[Data extracted from a collection]
[Start of section]
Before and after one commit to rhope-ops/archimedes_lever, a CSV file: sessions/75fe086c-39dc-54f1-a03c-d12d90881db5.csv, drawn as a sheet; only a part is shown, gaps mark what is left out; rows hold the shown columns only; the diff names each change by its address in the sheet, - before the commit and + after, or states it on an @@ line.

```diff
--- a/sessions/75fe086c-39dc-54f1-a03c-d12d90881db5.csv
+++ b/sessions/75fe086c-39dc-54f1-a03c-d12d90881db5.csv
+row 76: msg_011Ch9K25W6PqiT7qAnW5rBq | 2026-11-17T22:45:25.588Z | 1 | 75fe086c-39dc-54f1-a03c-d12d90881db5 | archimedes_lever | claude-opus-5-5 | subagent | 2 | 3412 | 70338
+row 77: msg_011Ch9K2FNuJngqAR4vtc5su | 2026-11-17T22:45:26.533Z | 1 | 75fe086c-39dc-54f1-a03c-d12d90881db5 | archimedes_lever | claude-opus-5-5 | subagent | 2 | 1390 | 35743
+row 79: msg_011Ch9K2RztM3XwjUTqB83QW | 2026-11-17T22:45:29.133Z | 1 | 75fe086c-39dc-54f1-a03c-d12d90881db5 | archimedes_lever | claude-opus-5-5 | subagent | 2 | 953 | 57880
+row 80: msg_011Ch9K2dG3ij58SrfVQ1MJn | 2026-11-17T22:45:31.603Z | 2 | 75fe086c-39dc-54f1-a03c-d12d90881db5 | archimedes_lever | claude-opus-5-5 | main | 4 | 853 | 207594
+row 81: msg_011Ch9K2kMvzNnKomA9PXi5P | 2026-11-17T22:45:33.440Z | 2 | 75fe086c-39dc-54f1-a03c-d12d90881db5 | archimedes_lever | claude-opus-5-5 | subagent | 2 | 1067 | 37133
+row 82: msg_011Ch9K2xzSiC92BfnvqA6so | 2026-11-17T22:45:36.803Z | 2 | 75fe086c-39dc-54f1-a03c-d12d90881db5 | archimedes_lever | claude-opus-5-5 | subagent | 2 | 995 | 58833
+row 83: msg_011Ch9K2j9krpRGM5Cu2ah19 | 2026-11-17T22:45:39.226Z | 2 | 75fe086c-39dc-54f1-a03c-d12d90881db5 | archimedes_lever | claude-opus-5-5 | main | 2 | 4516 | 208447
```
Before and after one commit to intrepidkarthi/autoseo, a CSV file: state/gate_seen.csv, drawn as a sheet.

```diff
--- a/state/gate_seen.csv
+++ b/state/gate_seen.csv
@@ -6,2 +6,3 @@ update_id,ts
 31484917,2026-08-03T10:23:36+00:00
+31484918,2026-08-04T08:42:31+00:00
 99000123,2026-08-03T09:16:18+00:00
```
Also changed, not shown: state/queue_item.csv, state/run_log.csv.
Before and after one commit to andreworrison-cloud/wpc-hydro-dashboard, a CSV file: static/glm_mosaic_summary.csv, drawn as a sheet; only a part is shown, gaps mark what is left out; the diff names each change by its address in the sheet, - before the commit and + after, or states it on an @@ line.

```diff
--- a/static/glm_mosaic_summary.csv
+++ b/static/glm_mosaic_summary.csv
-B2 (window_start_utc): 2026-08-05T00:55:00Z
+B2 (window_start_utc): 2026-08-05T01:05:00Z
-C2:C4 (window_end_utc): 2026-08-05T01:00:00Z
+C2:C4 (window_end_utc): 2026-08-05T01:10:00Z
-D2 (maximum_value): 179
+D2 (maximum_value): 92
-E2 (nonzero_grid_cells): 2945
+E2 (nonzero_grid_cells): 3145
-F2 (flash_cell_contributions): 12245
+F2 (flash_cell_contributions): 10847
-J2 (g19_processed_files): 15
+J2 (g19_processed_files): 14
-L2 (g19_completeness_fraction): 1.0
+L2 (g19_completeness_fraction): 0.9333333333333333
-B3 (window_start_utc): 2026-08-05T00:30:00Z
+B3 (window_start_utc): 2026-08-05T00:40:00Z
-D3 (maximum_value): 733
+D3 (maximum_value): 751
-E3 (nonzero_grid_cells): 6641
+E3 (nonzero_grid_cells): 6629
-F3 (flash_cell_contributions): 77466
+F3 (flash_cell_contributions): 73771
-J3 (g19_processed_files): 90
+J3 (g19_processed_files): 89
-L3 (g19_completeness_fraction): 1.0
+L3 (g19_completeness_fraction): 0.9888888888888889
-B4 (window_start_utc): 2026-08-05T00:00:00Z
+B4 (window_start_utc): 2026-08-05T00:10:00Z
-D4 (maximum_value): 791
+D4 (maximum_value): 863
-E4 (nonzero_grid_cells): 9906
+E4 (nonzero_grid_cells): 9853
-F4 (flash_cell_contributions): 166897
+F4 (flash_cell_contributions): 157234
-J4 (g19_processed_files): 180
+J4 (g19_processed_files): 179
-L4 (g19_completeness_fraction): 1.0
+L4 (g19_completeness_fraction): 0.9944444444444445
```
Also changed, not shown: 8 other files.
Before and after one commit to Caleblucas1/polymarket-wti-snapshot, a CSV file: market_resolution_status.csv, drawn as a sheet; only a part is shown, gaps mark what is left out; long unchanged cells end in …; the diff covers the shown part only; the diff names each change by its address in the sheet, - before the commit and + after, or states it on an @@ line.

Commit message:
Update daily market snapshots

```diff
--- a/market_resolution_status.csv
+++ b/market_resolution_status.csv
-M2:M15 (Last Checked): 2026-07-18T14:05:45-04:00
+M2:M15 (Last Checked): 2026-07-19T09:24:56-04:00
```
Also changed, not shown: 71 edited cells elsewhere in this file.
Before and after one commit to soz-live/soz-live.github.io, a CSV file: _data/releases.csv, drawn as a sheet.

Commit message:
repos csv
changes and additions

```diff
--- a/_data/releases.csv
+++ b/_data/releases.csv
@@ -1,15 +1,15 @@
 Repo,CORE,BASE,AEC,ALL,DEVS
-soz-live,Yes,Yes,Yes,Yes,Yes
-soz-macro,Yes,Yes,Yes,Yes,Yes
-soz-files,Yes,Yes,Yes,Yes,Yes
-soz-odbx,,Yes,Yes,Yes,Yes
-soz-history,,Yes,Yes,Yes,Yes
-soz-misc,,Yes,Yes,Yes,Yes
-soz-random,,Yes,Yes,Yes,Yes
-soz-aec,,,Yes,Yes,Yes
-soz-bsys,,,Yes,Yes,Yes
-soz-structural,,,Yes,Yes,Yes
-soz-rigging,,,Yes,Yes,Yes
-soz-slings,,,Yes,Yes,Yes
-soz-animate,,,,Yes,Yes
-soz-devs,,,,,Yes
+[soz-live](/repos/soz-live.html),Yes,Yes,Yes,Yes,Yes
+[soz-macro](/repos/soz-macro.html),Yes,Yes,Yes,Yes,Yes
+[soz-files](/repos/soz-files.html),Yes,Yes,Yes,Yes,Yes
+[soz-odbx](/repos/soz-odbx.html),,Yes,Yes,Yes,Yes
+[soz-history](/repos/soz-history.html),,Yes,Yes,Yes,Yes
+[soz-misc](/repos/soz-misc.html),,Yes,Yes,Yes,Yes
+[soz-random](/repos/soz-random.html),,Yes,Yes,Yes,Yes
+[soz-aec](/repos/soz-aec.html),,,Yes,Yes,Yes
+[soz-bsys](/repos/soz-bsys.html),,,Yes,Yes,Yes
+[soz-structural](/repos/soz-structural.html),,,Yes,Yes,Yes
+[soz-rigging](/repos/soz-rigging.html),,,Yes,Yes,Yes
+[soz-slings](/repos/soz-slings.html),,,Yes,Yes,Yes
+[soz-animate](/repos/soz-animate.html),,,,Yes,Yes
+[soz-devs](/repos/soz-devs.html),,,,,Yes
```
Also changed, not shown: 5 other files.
[End of section]
**Problem statement:** Word for word, write out all of the entries.

**Response:**
Before and after one commit to rhope-ops/archimedes_lever, a CSV file: sessions/75fe086c-39dc-54f1-a03c-d12d90881db5.csv, drawn as a sheet; only a part is shown, gaps mark what is left out; rows hold the shown columns only; the diff names each change by its address in the sheet, - before the commit and + after, or states it on an @@ line.

```diff
--- a/sessions/75fe086c-39dc-54f1-a03c-d12d90881db5.csv
+++ b/sessions/75fe086c-39dc-54f1-a03c-d12d90881db5.csv
+row 76: msg_011Ch9K25W6PqiT7qAnW5rBq | 2026-11-17T22:45:25.588Z | 1 | 75fe086c-39dc-54f1-a03c-d12d90881db5 | archimedes_lever | claude-opus-5-5 | subagent | 2 | 3412 | 70338
+row 77: msg_011Ch9K2FNuJngqAR4vtc5su | 2026-11-17T22:45:26.533Z | 1 | 75fe086c-39dc-54f1-a03c-d12d90881db5 | archimedes_lever | claude-opus-5-5 | subagent | 2 | 1390 | 35743
+row 79: msg_011Ch9K2RztM3XwjUTqB83QW | 2026-11-17T22:45:29.133Z | 1 | 75fe086c-39dc-54f1-a03c-d12d90881db5 | archimedes_lever | claude-opus-5-5 | subagent | 2 | 953 | 57880
+row 80: msg_011Ch9K2dG3ij58SrfVQ1MJn | 2026-11-17T22:45:31.603Z | 2 | 75fe086c-39dc-54f1-a03c-d12d90881db5 | archimedes_lever | claude-opus-5-5 | main | 4 | 853 | 207594
+row 81: msg_011Ch9K2kMvzNnKomA9PXi5P | 2026-11-17T22:45:33.440Z | 2 | 75fe086c-39dc-54f1-a03c-d12d90881db5 | archimedes_lever | claude-opus-5-5 | subagent | 2 | 1067 | 37133
+row 82: msg_011Ch9K2xzSiC92BfnvqA6so | 2026-11-17T22:45:36.803Z | 2 | 75fe086c-39dc-54f1-a03c-d12d90881db5 | archimedes_lever | claude-opus-5-5 | subagent | 2 | 995 | 58833
+row 83: msg_011Ch9K2j9krpRGM5Cu2ah19 | 2026-11-17T22:45:39.226Z | 2 | 75fe086c-39dc-54f1-a03c-d12d90881db5 | archimedes_lever | claude-opus-5-5 | main | 2 | 4516 | 208447
```
Before and after one commit to intrepidkarthi/autoseo, a CSV file: state/gate_seen.csv, drawn as a sheet.

```diff
--- a/state/gate_seen.csv
+++ b/state/gate_seen.csv
@@ -6,2 +6,3 @@ update_id,ts
 31484917,2026-08-03T10:23:36+00:00
+31484918,2026-08-04T08:42:31+00:00
 99000123,2026-08-03T09:16:18+00:00
```
Also changed, not shown: state/queue_item.csv, state/run_log.csv.
Before and after one commit to andreworrison-cloud/wpc-hydro-dashboard, a CSV file: static/glm_mosaic_summary.csv, drawn as a sheet; only a part is shown, gaps mark what is left out; the diff names each change by its address in the sheet, - before the commit and + after, or states it on an @@ line.

```diff
--- a/static/glm_mosaic_summary.csv
+++ b/static/glm_mosaic_summary.csv
-B2 (window_start_utc): 2026-08-05T00:55:00Z
+B2 (window_start_utc): 2026-08-05T01:05:00Z
-C2:C4 (window_end_utc): 2026-08-05T01:00:00Z
+C2:C4 (window_end_utc): 2026-08-05T01:10:00Z
-D2 (maximum_value): 179
+D2 (maximum_value): 92
-E2 (nonzero_grid_cells): 2945
+E2 (nonzero_grid_cells): 3145
-F2 (flash_cell_contributions): 12245
+F2 (flash_cell_contributions): 10847
-J2 (g19_processed_files): 15
+J2 (g19_processed_files): 14
-L2 (g19_completeness_fraction): 1.0
+L2 (g19_completeness_fraction): 0.9333333333333333
-B3 (window_start_utc): 2026-08-05T00:30:00Z
+B3 (window_start_utc): 2026-08-05T00:40:00Z
-D3 (maximum_value): 733
+D3 (maximum_value): 751
-E3 (nonzero_grid_cells): 6641
+E3 (nonzero_grid_cells): 6629
-F3 (flash_cell_contributions): 77466
+F3 (flash_cell_contributions): 73771
-J3 (g19_processed_files): 90
+J3 (g19_processed_files): 89
-L3 (g19_completeness_fraction): 1.0
+L3 (g19_completeness_fraction): 0.9888888888888889
-B4 (window_start_utc): 2026-08-05T00:00:00Z
+B4 (window_start_utc): 2026-08-05T00:10:00Z
-D4 (maximum_value): 791
+D4 (maximum_value): 863
-E4 (nonzero_grid_cells): 9906
+E4 (nonzero_grid_cells): 9853
-F4 (flash_cell_contributions): 166897
+F4 (flash_cell_contributions): 157234
-J4 (g19_processed_files): 180
+J4 (g19_processed_files): 179
-L4 (g19_completeness_fraction): 1.0
+L4 (g19_completeness_fraction): 0.9944444444444445
```
Also changed, not shown: 8 other files.
Before and after one commit to Caleblucas1/polymarket-wti-snapshot, a CSV file: market_resolution_status.csv, drawn as a sheet; only a part is shown, gaps mark what is left out; long unchanged cells end in …; the diff covers the shown part only; the diff names each change by its address in the sheet, - before the commit and + after, or states it on an @@ line.

Commit message:
Update daily market snapshots

```diff
--- a/market_resolution_status.csv
+++ b/market_resolution_status.csv
-M2:M15 (Last Checked): 2026-07-18T14:05:45-04:00
+M2:M15 (Last Checked): 2026-07-19T09:24:56-04:00
```
Also changed, not shown: 71 edited cells elsewhere in this file.
Before and after one commit to soz-live/soz-live.github.io, a CSV file: _data/releases.csv, drawn as a sheet.

Commit message:
repos csv
changes and additions

```diff
--- a/_data/releases.csv
+++ b/_data/releases.csv
@@ -1,15 +1,15 @@
 Repo,CORE,BASE,AEC,ALL,DEVS
-soz-live,Yes,Yes,Yes,Yes,Yes
-soz-macro,Yes,Yes,Yes,Yes,Yes
-soz-files,Yes,Yes,Yes,Yes,Yes
-soz-odbx,,Yes,Yes,Yes,Yes
-soz-history,,Yes,Yes,Yes,Yes
-soz-misc,,Yes,Yes,Yes,Yes
-soz-random,,Yes,Yes,Yes,Yes
-soz-aec,,,Yes,Yes,Yes
-soz-bsys,,,Yes,Yes,Yes
-soz-structural,,,Yes,Yes,Yes
-soz-rigging,,,Yes,Yes,Yes
-soz-slings,,,Yes,Yes,Yes
-soz-animate,,,,Yes,Yes
-soz-devs,,,,,Yes
+[soz-live](/repos/soz-live.html),Yes,Yes,Yes,Yes,Yes
+[soz-macro](/repos/soz-macro.html),Yes,Yes,Yes,Yes,Yes
+[soz-files](/repos/soz-files.html),Yes,Yes,Yes,Yes,Yes
+[soz-odbx](/repos/soz-odbx.html),,Yes,Yes,Yes,Yes
+[soz-history](/repos/soz-history.html),,Yes,Yes,Yes,Yes
+[soz-misc](/repos/soz-misc.html),,Yes,Yes,Yes,Yes
+[soz-random](/repos/soz-random.html),,Yes,Yes,Yes,Yes
+[soz-aec](/repos/soz-aec.html),,,Yes,Yes,Yes
+[soz-bsys](/repos/soz-bsys.html),,,Yes,Yes,Yes
+[soz-structural](/repos/soz-structural.html),,,Yes,Yes,Yes
+[soz-rigging](/repos/soz-rigging.html),,,Yes,Yes,Yes
+[soz-slings](/repos/soz-slings.html),,,Yes,Yes,Yes
+[soz-animate](/repos/soz-animate.html),,,,Yes,Yes
+[soz-devs](/repos/soz-devs.html),,,,,Yes
```
Also changed, not shown: 5 other files.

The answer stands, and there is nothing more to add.